**Exercise**.
A single number is all that's needed: how many lines in the data contain the string "internal".

Source records
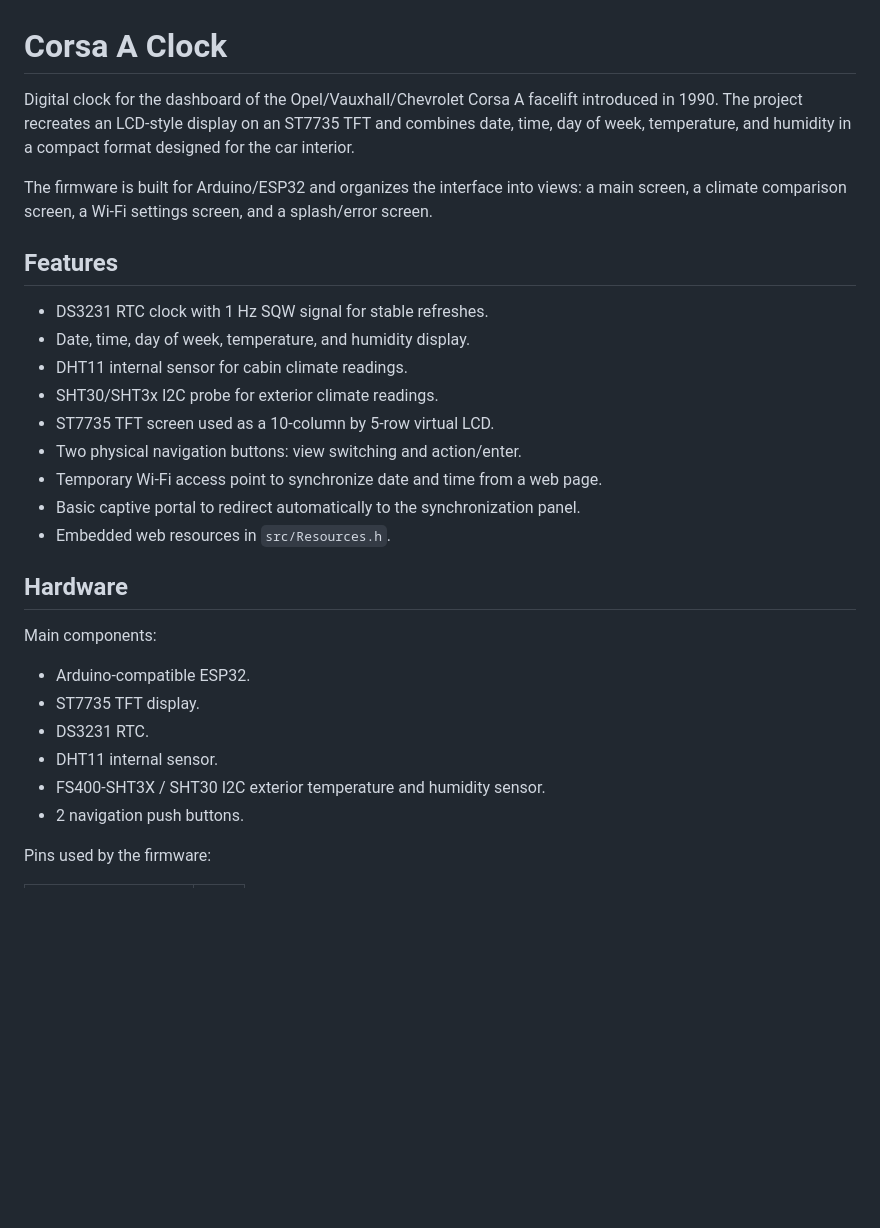
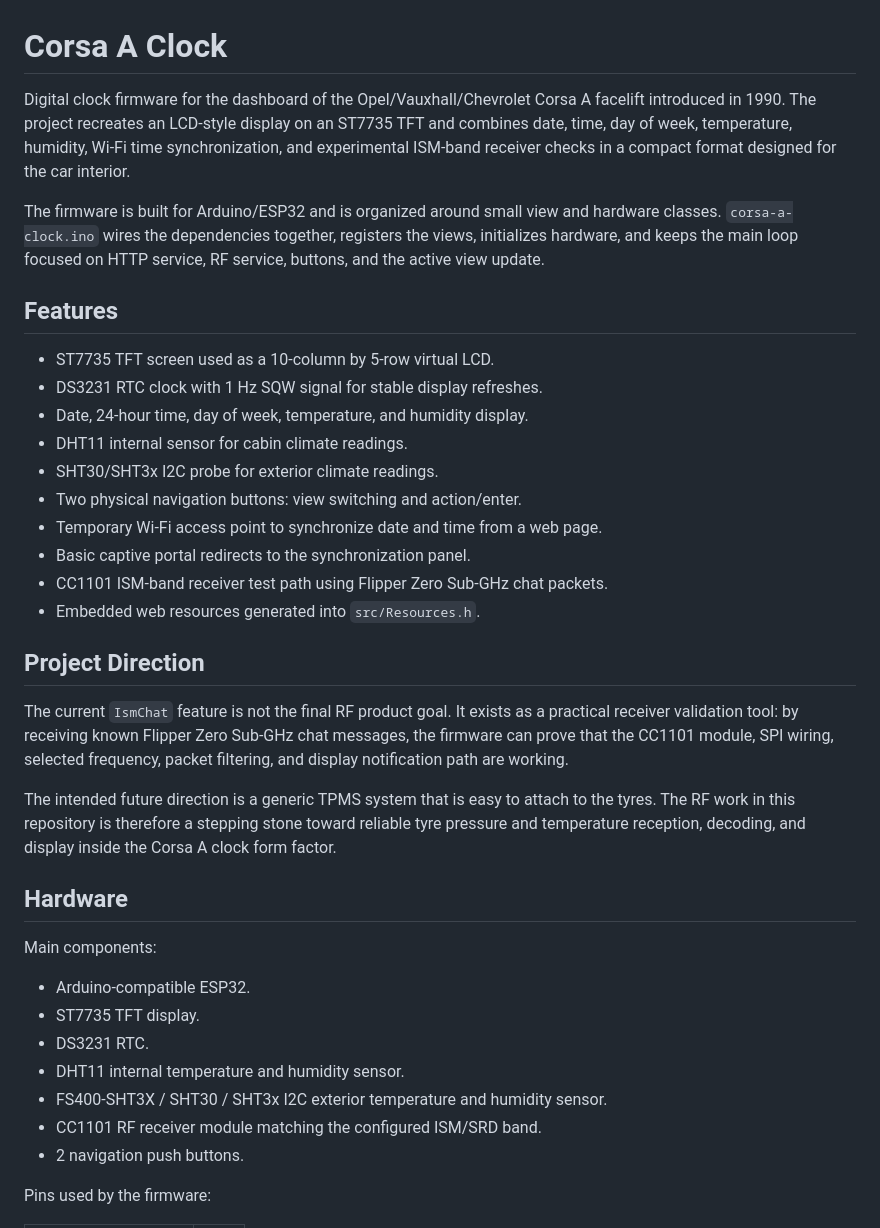
Before and after one commit to llgarrido/corsa-a-clock, a Markdown page: README.md, the part around one of its changes. GitHub-like rendering; blank space fills up the shorter version.

```diff
--- a/README.md
+++ b/README.md
@@ -1,20 +1,40 @@
 # Corsa A Clock
 
-Digital clock for the dashboard of the Opel/Vauxhall/Chevrolet Corsa A facelift introduced in 1990. The project recreates an LCD-style display on an ST7735 TFT and combines date, time, day of week, temperature, and humidity in a compact format designed for the car interior.
+Digital clock firmware for the dashboard of the Opel/Vauxhall/Chevrolet Corsa A
+facelift introduced in 1990. The project recreates an LCD-style display on an
+ST7735 TFT and combines date, time, day of week, temperature, humidity, Wi-Fi
+time synchronization, and experimental ISM-band receiver checks in a compact
+format designed for the car interior.
 
-The firmware is built for Arduino/ESP32 and organizes the interface into views: a main screen, a climate comparison screen, a Wi-Fi settings screen, and a splash/error screen.
+The firmware is built for Arduino/ESP32 and is organized around small view and
+hardware classes. `corsa-a-clock.ino` wires the dependencies together, registers
+the views, initializes hardware, and keeps the main loop focused on HTTP
+service, RF service, buttons, and the active view update.
 
 ## Features
 
-- DS3231 RTC clock with 1 Hz SQW signal for stable refreshes.
-- Date, time, day of week, temperature, and humidity display.
+- ST7735 TFT screen used as a 10-column by 5-row virtual LCD.
+- DS3231 RTC clock with 1 Hz SQW signal for stable display refreshes.
+- Date, 24-hour time, day of week, temperature, and humidity display.
 - DHT11 internal sensor for cabin climate readings.
 - SHT30/SHT3x I2C probe for exterior climate readings.
-- ST7735 TFT screen used as a 10-column by 5-row virtual LCD.
 - Two physical navigation buttons: view switching and action/enter.
 - Temporary Wi-Fi access point to synchronize date and time from a web page.
-- Basic captive portal to redirect automatically to the synchronization panel.
-- Embedded web resources in `src/Resources.h`.
+- Basic captive portal redirects to the synchronization panel.
+- CC1101 ISM-band receiver test path using Flipper Zero Sub-GHz chat packets.
+- Embedded web resources generated into `src/Resources.h`.
+
+## Project Direction
+
+The current `IsmChat` feature is not the final RF product goal. It exists as a
+practical receiver validation tool: by receiving known Flipper Zero Sub-GHz chat
+messages, the firmware can prove that the CC1101 module, SPI wiring, selected
+frequency, packet filtering, and display notification path are working.
+
+The intended future direction is a generic TPMS system that is easy to attach to
+the tyres. The RF work in this repository is therefore a stepping stone toward
+reliable tyre pressure and temperature reception, decoding, and display inside
+the Corsa A clock form factor.
 
 ## Hardware
 
@@ -23,8 +43,9 @@ Main components:
 - Arduino-compatible ESP32.
 - ST7735 TFT display.
 - DS3231 RTC.
-- DHT11 internal sensor.
-- FS400-SHT3X / SHT30 I2C exterior temperature and humidity sensor.
+- DHT11 internal temperature and humidity sensor.
+- FS400-SHT3X / SHT30 / SHT3x I2C exterior temperature and humidity sensor.
+- CC1101 RF receiver module matching the configured ISM/SRD band.
 - 2 navigation push buttons.
 
 Pins used by the firmware:
```
Also changed, not shown: other parts of README.md (+114 -22 lines).
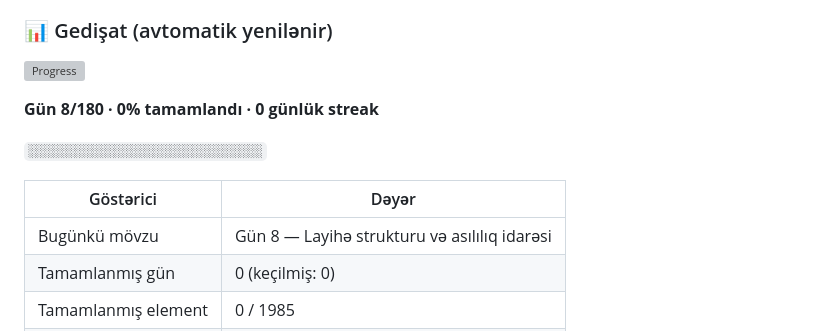
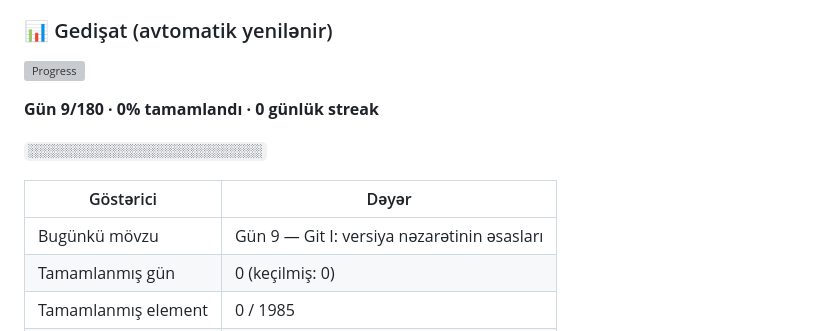
Before and after one commit to Shadow009-dark/ai-engineer-tracker-site, a Markdown page: README.md, the part around one of its changes. GitHub-like rendering; grey boxes are pictures that could not be loaded.

Commit message:
chore(progress): README gedişat blokunu yenilə [skip ci]

```diff
--- a/README.md
+++ b/README.md
@@ -197,11 +197,11 @@ README-dəki bu bloku yeniləyir:
 
-**Gün 8/180 · 0% tamamlandı · 0 günlük streak**
+**Gün 9/180 · 0% tamamlandı · 0 günlük streak**
 
 `░░░░░░░░░░░░░░░░░░░░░░░░░░░░░░`
 
 | Göstərici | Dəyər |
 | --- | --- |
-| Bugünkü mövzu | Gün 8 — Layihə strukturu və asılılıq idarəsi |
+| Bugünkü mövzu | Gün 9 — Git I: versiya nəzarətinin əsasları |
 | Tamamlanmış gün | 0 (keçilmiş: 0) |
 | Tamamlanmış element | 0 / 1985 |
 | Ümumi öyrənmə vaxtı | 0 saat |
```
Also changed, not shown: other parts of README.md (+2 -2 lines).
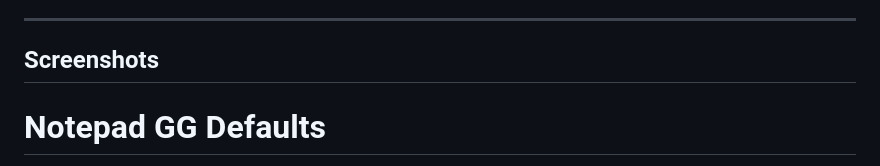
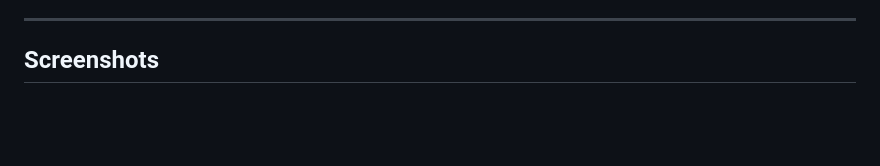
Before and after one commit to sadman128/notepad-gg, a Markdown page: README.md, the part around one of its changes. GitHub-like rendering; blank space fills up the shorter version.

Commit message:
Remove Notepad GG Defaults and colors sections
Removed the Notepad GG Defaults and colors sections from the README.

```diff
--- a/README.md
+++ b/README.md
@@ -60,6 +60,5 @@ Just did it out of curiosity and solving a issue
 
 ## Screenshots
 
-# Notepad GG Defaults
 
 <p align="center">
```
Also changed, not shown: other parts of README.md (+5 -7 lines).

**Result for this exercise**.
3